Carsten Grimm staff profile picture

School of Psychology
College of Humanities & Social Sciences


Thesis Title
In Search of Healing Narratives Amongst Warriors: Exploring the Lived Experience of New Zealand Defence Force Service-Members Seeking Mental Health Support

Research Description
The conflicts in the middle east of the last 20 years have drawn attention to the psychological impact of service in the military. A non-trivial number of military personnel with diverse mental healthcare needs go untreated - approximately 1 in 4 personnel (in western militaries) do not seek help when they need it - or those that do seek help are under-served by current systems and structures and either drop out of treatment, or fail to receive adequate care. The New Zealand Defence Force/ Te Ope Kātua O Aotearoa is a unique biculturally orientated military with unique needs for mental health support for its personnel that require deeper understanding. My primary focus is on the experience of making the decision to seek help for mental health distress to understand how service members negotiate approach factors (e.g., desire to improve quality of life) and avoidance factors (e.g., anxiety around stigmatisation). My second focus is on the narrative description of going through the mental health system, in order to understand how members tell the story of their healing journey.

Research Benefit
My DClinPsych research aims to contribute to improving mental health care accessing and outcomes in NZDF service members.

Personal Description
My NZDF career informs my motivation and passion for this research. I have served 19 years in the military and have deployed to East Timor, the Solomon Islands, and Afghanistan, first as a helicopter pilot and later as a military psychologist. I received my BA in Psychology from Massey sometimes studying in tents extramurally whilst deployed in the early 2000s. I pursued my MSc in Psychology at the University of Canterbury where I experience sampled daily activities to identify different aspects of wellbeing.
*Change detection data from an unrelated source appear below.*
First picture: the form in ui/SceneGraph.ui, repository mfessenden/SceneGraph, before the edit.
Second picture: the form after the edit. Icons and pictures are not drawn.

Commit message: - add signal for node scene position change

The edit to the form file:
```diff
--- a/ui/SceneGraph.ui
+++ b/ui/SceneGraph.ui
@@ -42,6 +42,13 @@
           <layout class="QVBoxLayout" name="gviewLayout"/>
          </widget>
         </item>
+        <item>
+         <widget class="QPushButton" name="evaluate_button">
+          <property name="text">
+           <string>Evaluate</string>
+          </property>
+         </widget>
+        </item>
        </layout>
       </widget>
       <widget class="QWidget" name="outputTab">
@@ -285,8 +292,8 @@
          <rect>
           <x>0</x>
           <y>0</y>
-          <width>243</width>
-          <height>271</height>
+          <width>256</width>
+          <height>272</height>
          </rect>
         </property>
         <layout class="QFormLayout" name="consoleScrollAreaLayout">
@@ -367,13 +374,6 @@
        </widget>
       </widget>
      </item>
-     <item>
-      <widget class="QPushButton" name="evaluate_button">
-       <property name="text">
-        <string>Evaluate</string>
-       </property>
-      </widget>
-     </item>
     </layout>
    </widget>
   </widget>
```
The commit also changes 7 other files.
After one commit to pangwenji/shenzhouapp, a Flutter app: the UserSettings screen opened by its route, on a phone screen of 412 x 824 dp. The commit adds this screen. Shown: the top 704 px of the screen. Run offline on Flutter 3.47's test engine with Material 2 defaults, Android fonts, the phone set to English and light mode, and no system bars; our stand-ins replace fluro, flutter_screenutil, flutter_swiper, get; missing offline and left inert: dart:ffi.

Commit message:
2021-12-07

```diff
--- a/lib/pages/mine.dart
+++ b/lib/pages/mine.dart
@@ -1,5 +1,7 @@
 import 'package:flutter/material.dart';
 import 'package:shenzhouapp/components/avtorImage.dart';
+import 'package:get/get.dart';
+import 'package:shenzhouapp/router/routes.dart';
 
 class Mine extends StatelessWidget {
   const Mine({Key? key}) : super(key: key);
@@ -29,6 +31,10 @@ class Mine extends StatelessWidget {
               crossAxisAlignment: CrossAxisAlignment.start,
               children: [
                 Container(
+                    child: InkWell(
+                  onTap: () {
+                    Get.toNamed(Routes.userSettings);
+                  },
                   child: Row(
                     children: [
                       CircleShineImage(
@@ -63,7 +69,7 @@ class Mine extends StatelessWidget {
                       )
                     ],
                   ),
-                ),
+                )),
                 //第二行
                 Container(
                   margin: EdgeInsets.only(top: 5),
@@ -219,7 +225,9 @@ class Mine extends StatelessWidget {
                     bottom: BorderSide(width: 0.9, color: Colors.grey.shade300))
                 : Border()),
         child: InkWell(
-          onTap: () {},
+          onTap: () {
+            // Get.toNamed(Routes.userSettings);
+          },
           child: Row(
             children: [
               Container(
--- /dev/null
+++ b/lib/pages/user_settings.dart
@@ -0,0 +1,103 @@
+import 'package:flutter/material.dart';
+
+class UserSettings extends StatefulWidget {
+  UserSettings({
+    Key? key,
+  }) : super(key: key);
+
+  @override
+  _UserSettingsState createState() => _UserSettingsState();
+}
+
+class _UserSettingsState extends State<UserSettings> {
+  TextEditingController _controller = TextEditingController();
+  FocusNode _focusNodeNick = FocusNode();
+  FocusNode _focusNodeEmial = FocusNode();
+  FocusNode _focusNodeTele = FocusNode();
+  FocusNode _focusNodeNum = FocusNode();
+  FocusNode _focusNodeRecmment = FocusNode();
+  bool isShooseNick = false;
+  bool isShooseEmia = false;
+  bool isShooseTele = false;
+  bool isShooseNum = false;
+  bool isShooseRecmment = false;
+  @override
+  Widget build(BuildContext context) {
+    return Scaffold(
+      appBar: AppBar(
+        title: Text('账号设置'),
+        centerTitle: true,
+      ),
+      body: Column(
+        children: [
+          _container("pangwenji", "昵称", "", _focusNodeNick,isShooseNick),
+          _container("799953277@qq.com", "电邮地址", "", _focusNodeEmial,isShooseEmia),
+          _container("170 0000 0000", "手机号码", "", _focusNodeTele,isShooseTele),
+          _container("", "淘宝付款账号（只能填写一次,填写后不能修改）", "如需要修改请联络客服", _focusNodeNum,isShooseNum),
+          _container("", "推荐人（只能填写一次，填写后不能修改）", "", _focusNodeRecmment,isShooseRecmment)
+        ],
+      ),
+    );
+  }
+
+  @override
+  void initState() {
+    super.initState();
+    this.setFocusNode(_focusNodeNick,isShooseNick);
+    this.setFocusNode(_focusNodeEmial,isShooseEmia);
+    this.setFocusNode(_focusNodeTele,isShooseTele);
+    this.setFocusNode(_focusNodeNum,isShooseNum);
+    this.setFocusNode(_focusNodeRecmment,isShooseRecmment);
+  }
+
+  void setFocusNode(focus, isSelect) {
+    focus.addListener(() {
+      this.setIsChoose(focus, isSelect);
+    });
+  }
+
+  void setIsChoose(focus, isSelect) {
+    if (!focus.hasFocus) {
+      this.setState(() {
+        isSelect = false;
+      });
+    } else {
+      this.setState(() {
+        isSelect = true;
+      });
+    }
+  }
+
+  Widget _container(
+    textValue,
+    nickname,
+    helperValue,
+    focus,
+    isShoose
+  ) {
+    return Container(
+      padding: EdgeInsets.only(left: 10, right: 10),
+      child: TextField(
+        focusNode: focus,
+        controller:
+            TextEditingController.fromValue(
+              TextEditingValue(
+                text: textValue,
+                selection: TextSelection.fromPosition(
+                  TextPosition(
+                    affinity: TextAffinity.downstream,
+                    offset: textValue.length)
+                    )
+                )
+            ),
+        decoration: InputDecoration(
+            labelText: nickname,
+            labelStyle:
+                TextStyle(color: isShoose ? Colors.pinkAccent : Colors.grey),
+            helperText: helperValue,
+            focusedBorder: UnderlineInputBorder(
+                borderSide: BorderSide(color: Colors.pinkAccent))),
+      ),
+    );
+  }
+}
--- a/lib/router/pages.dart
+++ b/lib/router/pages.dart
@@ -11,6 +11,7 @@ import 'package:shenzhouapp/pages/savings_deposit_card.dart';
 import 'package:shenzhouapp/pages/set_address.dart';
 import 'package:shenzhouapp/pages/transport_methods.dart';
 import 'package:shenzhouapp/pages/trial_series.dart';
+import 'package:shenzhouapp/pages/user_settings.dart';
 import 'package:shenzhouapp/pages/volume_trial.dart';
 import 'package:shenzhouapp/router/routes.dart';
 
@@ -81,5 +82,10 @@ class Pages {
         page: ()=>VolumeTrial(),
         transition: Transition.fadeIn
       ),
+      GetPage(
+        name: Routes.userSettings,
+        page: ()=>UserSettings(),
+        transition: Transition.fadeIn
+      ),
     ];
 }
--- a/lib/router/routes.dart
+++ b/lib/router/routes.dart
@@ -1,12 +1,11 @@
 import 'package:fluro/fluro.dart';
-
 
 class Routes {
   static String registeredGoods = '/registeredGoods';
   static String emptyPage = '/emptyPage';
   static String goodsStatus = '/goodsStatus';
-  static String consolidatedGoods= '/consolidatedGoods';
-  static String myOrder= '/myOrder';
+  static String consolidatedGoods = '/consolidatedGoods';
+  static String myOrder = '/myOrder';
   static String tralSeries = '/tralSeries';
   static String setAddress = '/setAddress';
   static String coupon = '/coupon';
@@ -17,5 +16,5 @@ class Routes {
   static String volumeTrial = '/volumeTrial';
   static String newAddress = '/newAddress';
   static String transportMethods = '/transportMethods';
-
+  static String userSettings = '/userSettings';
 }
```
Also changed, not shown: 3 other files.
Pursuing my DClinPsych is a tremendous privilege which I hope will positively contribute to my military community.

Associate Professor Ian De Terte
Professor Darrin Hodgetts
Lieutenant colonel Stephen Kearney